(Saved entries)
┏━━
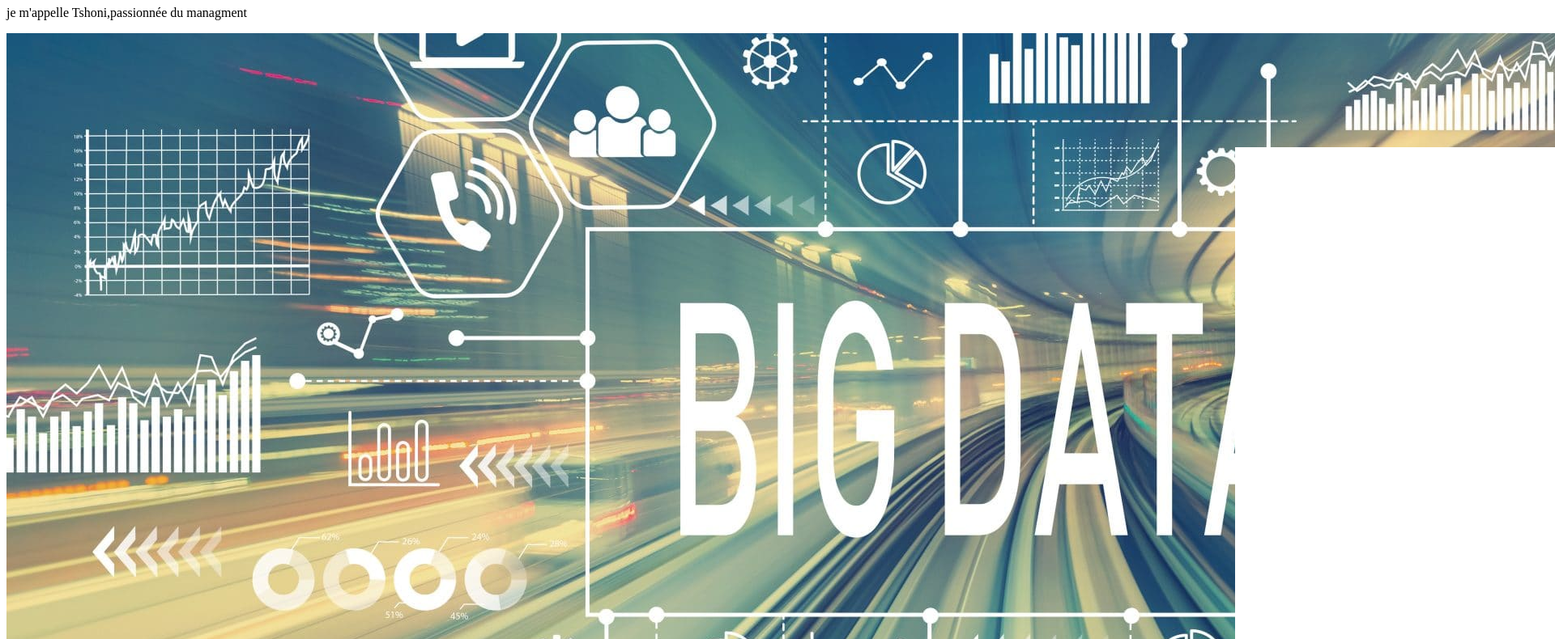
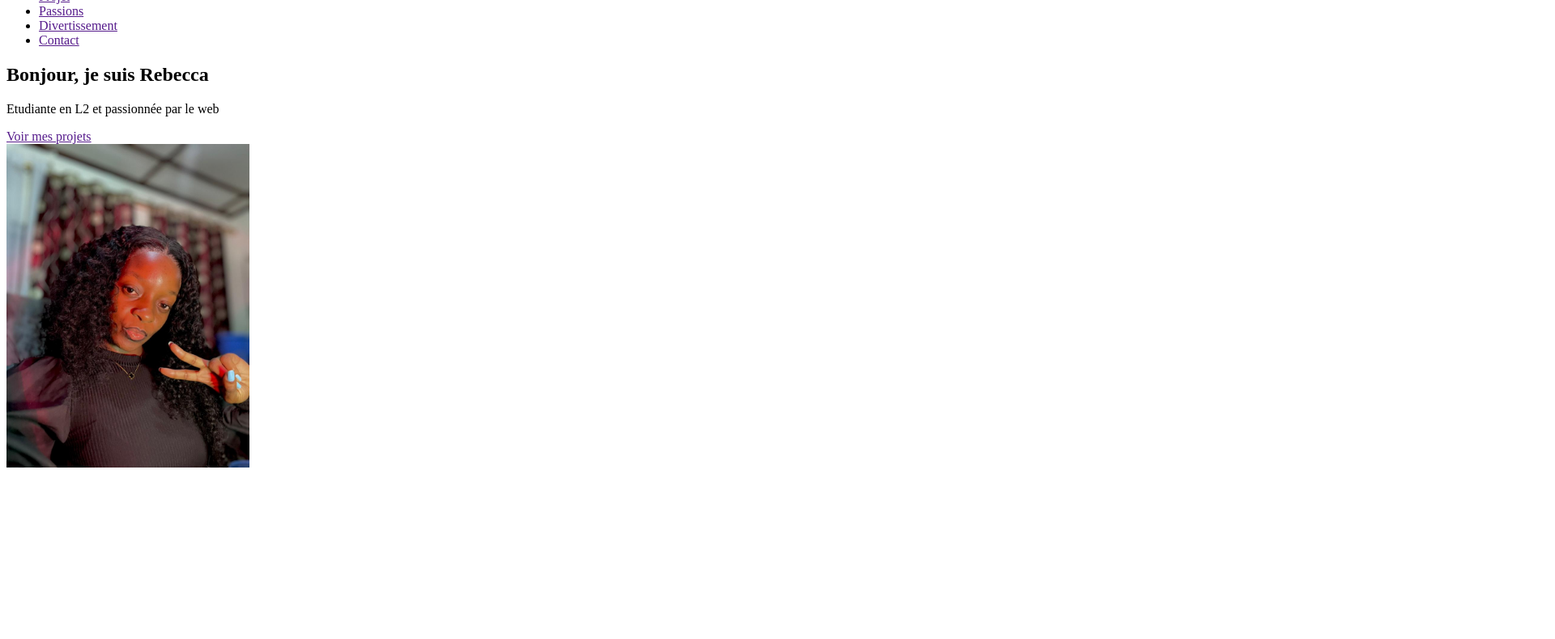
Before and after one commit to 24tb433si-ship-it/Mon-Portfolio-2026, a plain HTML site: page index.html in a window 1280 px wide. Shown: the part 73-863 px from the top of the page at 81% size, 1920 px wide, since content can reach past the window. After the commit the page ends 800 px from the top, so only its background shows below. Drawn offline with Linux system fonts and the light colour scheme.

Commit message:
Création du header et de la section hero

```diff
--- a/index.html
+++ b/index.html
@@ -6,6 +6,36 @@
     <title>Mon Portfolio</title>
 </head>
 <body>
-<h1>Bienvenue sur Mon Portfolio</h1>
-<p>je m'appelle Tshoni,passionnée du managment</p>
-<img src="image\Miss becky.jpeg" alt="miss becky">
+    <header>
+        <div>
+            <a href="">Mon Portfolio</a>
+        </div>
+        <nav>
+        <ul>
+            <li><a href="">Accueil</a></li>
+            <li><a href="">Projet</a></li>
+            <li><a href="">Passions</a></li>
+            <li><a href="">Divertissement</a></li>
+            <li><a href="">Contact</a></li>
+        </ul>
+        </nav>
+    </header>
+    <main>
+        <section>
+            <div>
+                <h1>Bonjour, je suis Rebecca </h1>
+                <p>Etudiante en L2 et passionnée par le web</p>
+                <a href="">Voir mes projets</a>
+            </div>
+            <div>
+                <img src="becky.jfif" alt="becky" width="300">
+            </div>
+
+        </section>
+        <section></section>
+        <section></section>
+    </main>
+    <footer></footer>
+
+</body>
+</html>
```
Also changed, not shown: becky.jfif (added), image/Miss becky.jpeg (deleted), image/campagne.jpg (deleted).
┗━━
(Task statement) Pictures aside, repeat each entry in full and without change.

(Task answer)
Before and after one commit to 24tb433si-ship-it/Mon-Portfolio-2026, a plain HTML site: page index.html in a window 1280 px wide. Shown: the part 73-863 px from the top of the page at 81% size, 1920 px wide, since content can reach past the window. After the commit the page ends 800 px from the top, so only its background shows below. Drawn offline with Linux system fonts and the light colour scheme.

Commit message:
Création du header et de la section hero

```diff
--- a/index.html
+++ b/index.html
@@ -6,6 +6,36 @@
     <title>Mon Portfolio</title>
 </head>
 <body>
-<h1>Bienvenue sur Mon Portfolio</h1>
-<p>je m'appelle Tshoni,passionnée du managment</p>
-<img src="image\Miss becky.jpeg" alt="miss becky">
+    <header>
+        <div>
+            <a href="">Mon Portfolio</a>
+        </div>
+        <nav>
+        <ul>
+            <li><a href="">Accueil</a></li>
+            <li><a href="">Projet</a></li>
+            <li><a href="">Passions</a></li>
+            <li><a href="">Divertissement</a></li>
+            <li><a href="">Contact</a></li>
+        </ul>
+        </nav>
+    </header>
+    <main>
+        <section>
+            <div>
+                <h1>Bonjour, je suis Rebecca </h1>
+                <p>Etudiante en L2 et passionnée par le web</p>
+                <a href="">Voir mes projets</a>
+            </div>
+            <div>
+                <img src="becky.jfif" alt="becky" width="300">
+            </div>
+
+        </section>
+        <section></section>
+        <section></section>
+    </main>
+    <footer></footer>
+
+</body>
+</html>
```
Also changed, not shown: becky.jfif (added), image/Miss becky.jpeg (deleted), image/campagne.jpg (deleted).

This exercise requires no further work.